#### Task details:
Produce the tally of lines in the material below that hold "type", without anything else.

- Opening Delimiter -

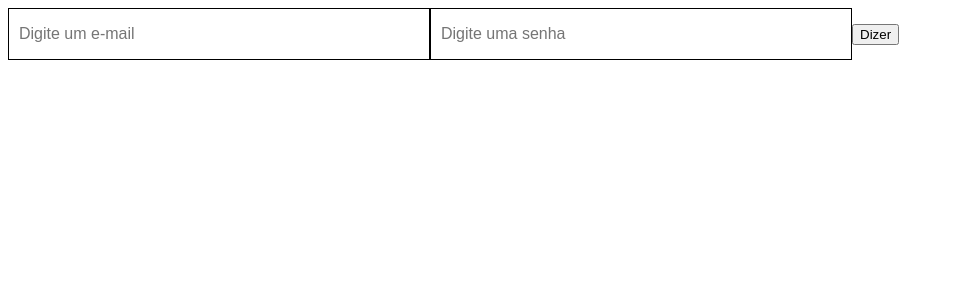
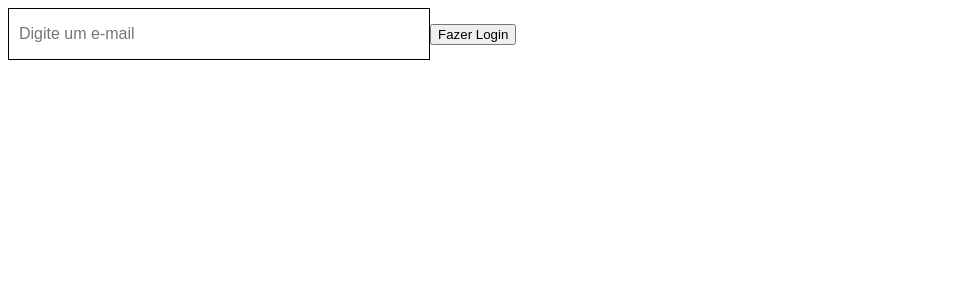
Before and after one commit to moisesjunior45/React-js, a React (Create React App) app in the folder Conceitos-basicos/react1/: page / in a window 1280 px wide. Shown: the top 300 px of the page, without its empty margins (0-954 px from the left). Built offline with nearby package versions, Linux system fonts and the light colour scheme.

Commit message:
Update App.js

```diff
--- a/Conceitos-basicos/react1/src/App.js
+++ b/Conceitos-basicos/react1/src/App.js
@@ -70,7 +70,7 @@ function App() {
 
 // Aula 06, 07 e 08 - Estilização com StyledComponents
 
-const Site = styled.div`
+/*const Site = styled.div`
   width:400px;
   height:400px;
   background-color:#00FF00;
@@ -91,7 +91,7 @@ const Botao = styled.button`
 const Botaopequeno = styled(Botao)`
   padding: 5px 10px;
   font-size:16px;
-`;
+`;*/
 
 /*function App() {
 
@@ -126,6 +126,43 @@ const Botaopequeno = styled(Botao)`
 
 // Aula 10 - Campo de input
 
+/*const Input = styled.input`
+  width:400px;
+  height:30px;
+  font-size:16px;
+  padding:10px;
+  border:1px solid #000;
+`;*/
+
+/*function App() {
+
+  const [ texto, setTexto ] = useState('');
+  const [email, setEmail] = useState('');
+  const [password, setPassword] = useState('');
+
+  const handleInput = (e) => {
+    setTexto( e.target.value );
+  };
+
+  const handleButton = () => {
+    alert(email + ' - ' + password);
+  }
+
+  return (
+    <>
+        <Input type="text" value={texto} onChange={handleInput}/>
+       <p>{texto.length} Caracteres</p>
+
+      <Input placeholder="Digite um e-mail" type="email" value={email} onChange={(e) => setEmail(e.target.value)} />
+      <Input placeholder="Digite uma senha" type="password" value={password} onChange={(e) => setPassword(e.target.value)} />
+      <button onClick={handleButton}>Dizer</button>
+
+    </>
+  );
+}*/
+
+// Aula 11 - Condicional de exibição
+
 const Input = styled.input`
   width:400px;
   height:30px;
@@ -136,31 +173,35 @@ const Input = styled.input`
 
 function App() {
 
-  // const [ texto, setTexto ] = useState('');
   const [email, setEmail] = useState('');
-  const [password, setPassword] = useState('');
-
-  // const handleInput = (e) => {
-  //   setTexto( e.target.value );
-  // };
-
-  const handleButton = () => {
-    alert(email + ' - ' + password);
-  }
+  const [isLogged, setIsLogged] = useState(false);
 
   return (
     <>
-      {/* <Input type="text" value={texto} onChange={handleInput}/>
-      <p>{texto.length} Caracteres</p>  */}
 
       <Input placeholder="Digite um e-mail" type="email" value={email} onChange={(e) => setEmail(e.target.value)} />
-      <Input placeholder="Digite uma senha" type="password" value={password} onChange={(e) => setPassword(e.target.value)} />
-      <button onClick={handleButton}>Dizer</button>
 
+      {/*{isLogged === true &&
+        <button>Sair</button>
+      }
+
+      {isLogged === false &&
+        <button>Fazer Login</button>
+      }*/}
+
+      {/* Outra forma de fazer utilizando Operador Ternário */}
+      {isLogged ? <button>Sair</button> : <button>Fazer Login</button>}
+
+      {email.length > 0 &&
+        <div>
+          <p>{email.length} Caractere{email.length !== 1 ? 's' : ''}</p>
+        </div>
+      }
     </>
   );
 }
 
 
 
+
 export default App;
```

- Closing Delimiter -

#### Task result:
6